UPDATE: Ticket sales for this event have closed. Try your luck at the door by arriving early!
We actually ran into this problem not too long ago. It was our friend’s first time in New York and we had to give some recommendations as to where to go. We really wanted something that was unique to New York but not something that had a really tough door policy (we’re talking Provocateur status) that they would be discouraged to try anywhere else. At first we were a bit stumped since we wanted to “wow” our friends on their first night out without having them think New York is some pretentious place where you have to buy your “coolness” to get in. But after some thinking we thought of a few places that would be perfect for someone’s first night out on the town. [Photo via]
#1. Le Bain: As far as nightspots go, Le Bain is perfect for anyone who isn’t from America. Though on Tuesdays the crowd can be a little bit out there for some, on other nights the crowd is very international and you get to meet a very diverse group of people. Also, the hot tub in the middle of the club is something that you really don’t get at most places and the rooftop lounge has stunning views of the Hudson River and the rest of the city. We’d recommend Le Bain over its neighbor The Boom Boom Room since Le Bain’s door policy is much more relaxed than their pretentious neighbor (though we must say, as pretentious as it is, they do make some of the best cocktails in the city). Oh and you can’t leave without seeing the bathrooms. [Photo via]

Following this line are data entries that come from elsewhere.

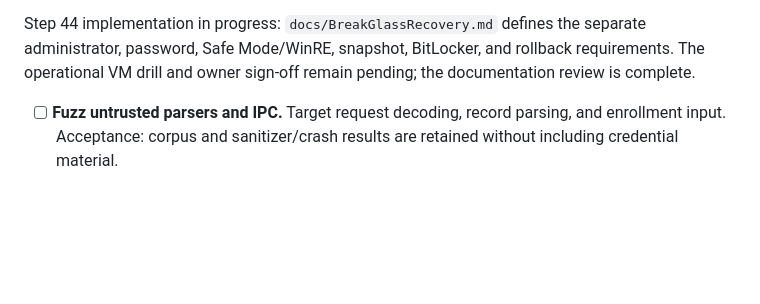
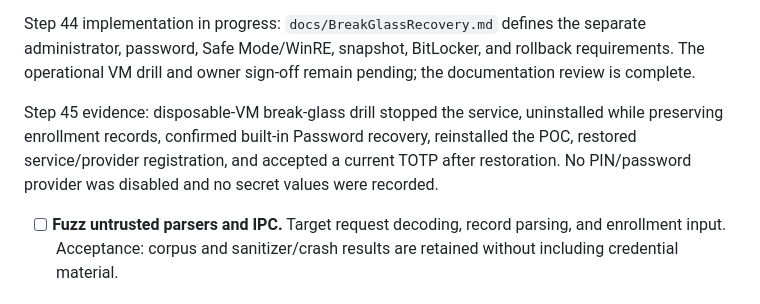
Before and after one commit to mrjohndowe/Dowe_Pinless, a Markdown page: docs/ROADMAP.md, the part around the change. Rendered like a GitHub page; blank space fills up the shorter version.

Commit message:
Record Dowe Pinless break-glass drill

```diff
--- a/docs/ROADMAP.md
+++ b/docs/ROADMAP.md
@@ -239,6 +239,12 @@ Step 44 implementation in progress: `docs/BreakGlassRecovery.md` defines the
 separate administrator, password, Safe Mode/WinRE, snapshot, BitLocker, and
 rollback requirements. The operational VM drill and owner sign-off remain
 pending; the documentation review is complete.
+
+Step 45 evidence: disposable-VM break-glass drill stopped the service,
+uninstalled while preserving enrollment records, confirmed built-in Password
+recovery, reinstalled the POC, restored service/provider registration, and
+accepted a current TOTP after restoration. No PIN/password provider was
+disabled and no secret values were recorded.
 - [ ] **Fuzz untrusted parsers and IPC.** Target request decoding, record
   parsing, and enrollment input. Acceptance: corpus and sanitizer/crash results
   are retained without including credential material.
```
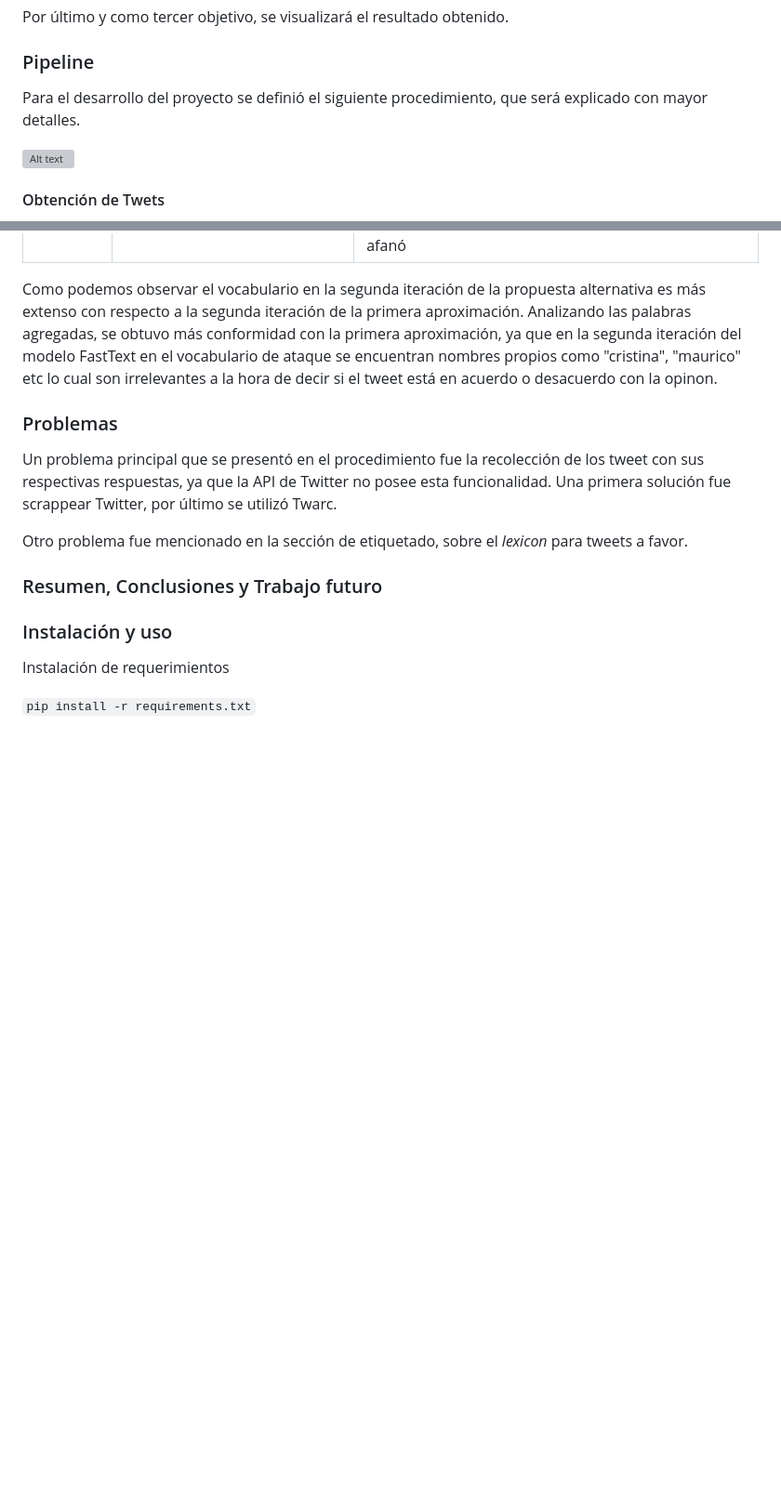
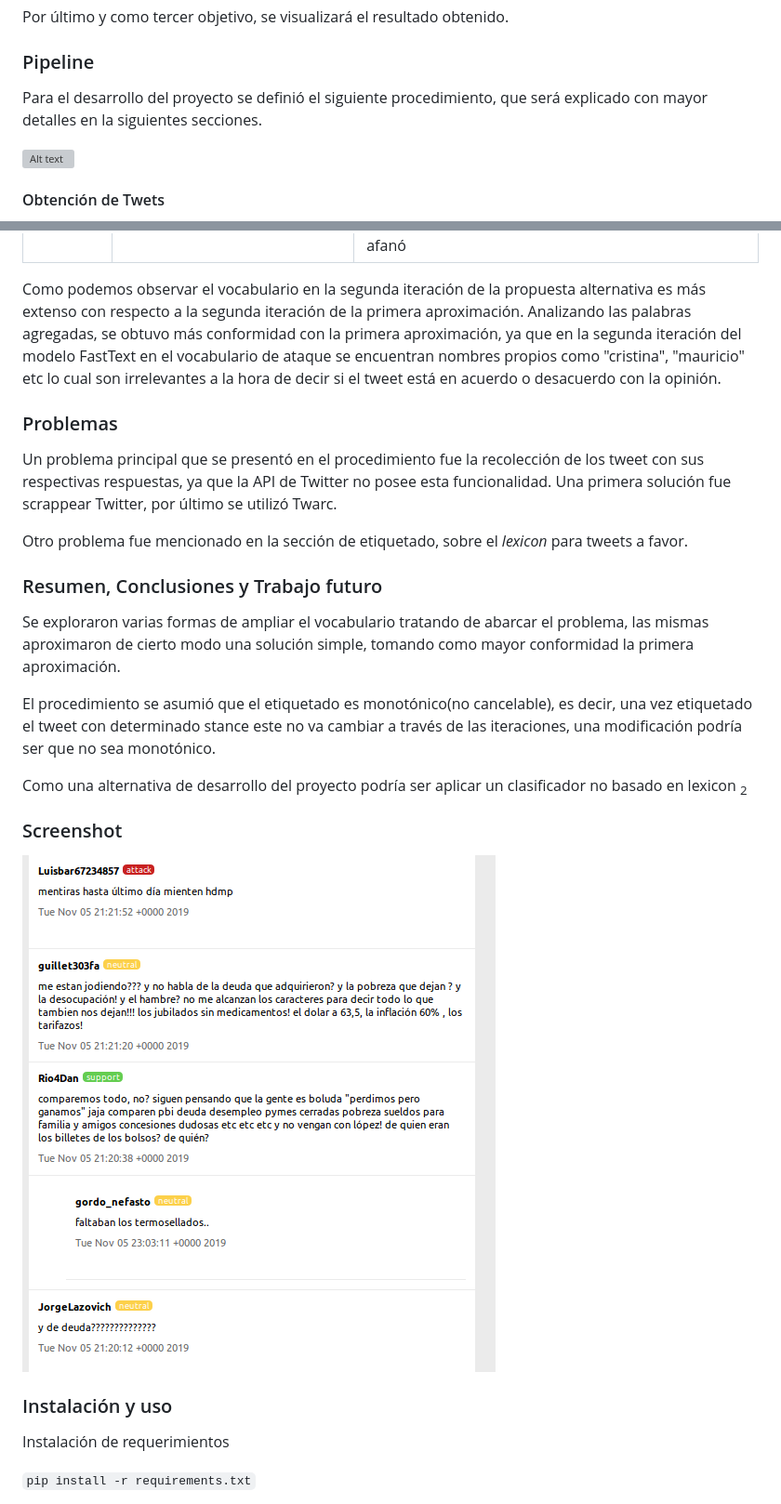
Before and after one commit to JiGGie145/controversial-tweets, a Markdown page: README.md, 2 parts joined by grey strips. Shown: that part at 93% size. GitHub-like rendering; pictures changed too: readme/screenshot.png (added); blank space fills up the shorter version; grey boxes are pictures that could not be loaded.

Commit message:
screenshot y trabajo futuro con conclusiones

```diff
--- a/README.md
+++ b/README.md
@@ -16,7 +16,7 @@ Por último y como tercer objetivo, se visualizará el resultado obtenido.
 
 ### Pipeline
 
-Para el desarrollo del proyecto se definió el siguiente procedimiento, que será explicado con mayor detalles.
+Para el desarrollo del proyecto se definió el siguiente procedimiento, que será explicado con mayor detalles en la siguientes secciones.
 
 ![Alt text](./readme/arquitectura.svg)
 
@@ -88,7 +88,7 @@ Se obtuvieron los siguientes resultados de la ampliación del vocabulario median
 | 1 | falso mentira falsa mentirilla verdad fraudulencia engaño infundio mentiras andrómina patraña encubriéndola | falso mentira verdad realmente mentiroso mentiiira miente mentir |
 | 2 | falso mentira falsa mentirilla verdad fraudulencia engaño infundio mentiras andrómina patraña encubriéndola embaucamiento inauténtica mangancia autocondena extrañándose tacharme trola fechorias trocaré desverguenza | falso mentira verdad realmente mentiroso mentiiira miente mentir mienten mentirosos caradura mientan mitomanos hipocritas digan macristas ladrones buitres k delincuentes basuras chorros macrisis caraduras gobierno offshore intereses fmi estafadores ineptos sarta justicia irresponsables cristina aumento macri kk presidente mauricio robaron kristina crisis presos jueces militantes afanan soretes mafiosos bcra oposición legislatura manga ignorantes bonos idiotas deuda estafador presi ministerios macrismo verguenzas peronista justicialista vice peronia presa afanó  |
 
-Como podemos observar el vocabulario en la segunda iteración de la propuesta alternativa es más extenso con respecto a la segunda iteración de la primera aproximación. Analizando las palabras agregadas, se obtuvo más conformidad con la primera aproximación, ya que en la segunda iteración del modelo FastText en el vocabulario de ataque se encuentran nombres propios como "cristina", "maurico" etc lo cual son irrelevantes a la hora de decir si el tweet está en acuerdo o desacuerdo con la opinon.
+Como podemos observar el vocabulario en la segunda iteración de la propuesta alternativa es más extenso con respecto a la segunda iteración de la primera aproximación. Analizando las palabras agregadas, se obtuvo más conformidad con la primera aproximación, ya que en la segunda iteración del modelo FastText en el vocabulario de ataque se encuentran nombres propios como "cristina", "mauricio" etc lo cual son irrelevantes a la hora de decir si el tweet está en acuerdo o desacuerdo con la opinión.
 
 ### Problemas
 Un problema principal que se presentó en el procedimiento fue la recolección de los tweet con sus respectivas respuestas, ya que la API de Twitter no posee esta funcionalidad. Una primera solución fue scrappear Twitter, por último se utilizó Twarc.
@@ -97,7 +97,15 @@ Otro problema fue mencionado en la sección de etiquetado, sobre el *lexicon* pa
 
 ### Resumen, Conclusiones y Trabajo futuro
 
+Se exploraron varias formas de ampliar el vocabulario tratando de abarcar el problema, las mismas aproximaron de cierto modo una solución simple, tomando como mayor conformidad la primera aproximación.
 
+El procedimiento se asumió que el etiquetado es monotónico(no cancelable), es decir, una vez etiquetado el tweet con determinado stance este no va cambiar a través de las iteraciones, una modificación podría ser que no sea monotónico.
+
+Como una alternativa de desarrollo del proyecto podría ser aplicar un clasificador no basado en lexicon <sub>2<sub>
+
+### Screenshot
+
+![](./readme/screenshot.png)
 
 ### Instalación y uso
 Instalación de requerimientos
```
Also changed, not shown: other parts of README.md (+5 -5 lines).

#2: La Esquina: We know La Esquina is a restaurant but it’s also a great place to grab drinks after dinner. The atmosphere is unparallelled and the food is shockingly good. as well You can make reservations by calling 646.613.7100 and we haven’t had too much trouble snagging a table during the weekday at 8 PM or 9 PM. Through the door marked employees only and through the kitchen lies a restaurant that looks more like a chic Mexican dungeon. Grab a cocktail with Tequilla since that’s their specialty and make sure to order the Rotisserie Chicken with the Green Beans…and you might want to order a second side of green beans as well…because they’re just that good. [Photo via]
#3. Lavo: Let’s all be honest, there aren’t many big clubs in New York City and even fewer actually provide a good time. Strategic Group‘s Midtown Las Vegas import, Lavo, is one of those few big clubs that draws in a good crowd. The DJs that play at Lavo are some of the best in the city and the service provided at Lavo is outstanding as well. There usually is a cover charge and what ever you do, don’t leave your ID at home. Lavo is the closest thing New York has to a big and grand club and we’ve always had a great time whenever we come here. [Photo via]
#4. Not Your Standard Bingo: This really is one of the most, if not the, most unique party in New York City. Make reservations about a week to two weeks in advance for Sunday night bingo at The Standard Grill. This party is actually quite inexpensive and provides a great time that you really won’t experience anywhere else in New York. To participate in bingo, cards are provided for free and the only thing you pay for is alcohol (we recommend the punch bowls for $55 that can serve about 6-8 people). After bingo ends, the restaurant turns into a full on dance party so it’s almost like you’re getting to parties in one. You can make reservations by calling The Standard Grill at 212.645.4100. [Photo via]
#5. PDT: We know everyone and their mother knows about PDT (Please Don’t Tell) but you have to admit this is a pretty damn cool speakeasy. You enter through the hot dog shop called Criff Dogs and look for a phone book. You enter the booth, pick up the phone, dial 1 and wait for someone to open the other side of the phone booth. Once you’re inside you’ll get to sample some great cocktails in a cozy atmosphere. PDT accepts reservations but only for the same day which you can make by calling 212.614.0386. [Photo via]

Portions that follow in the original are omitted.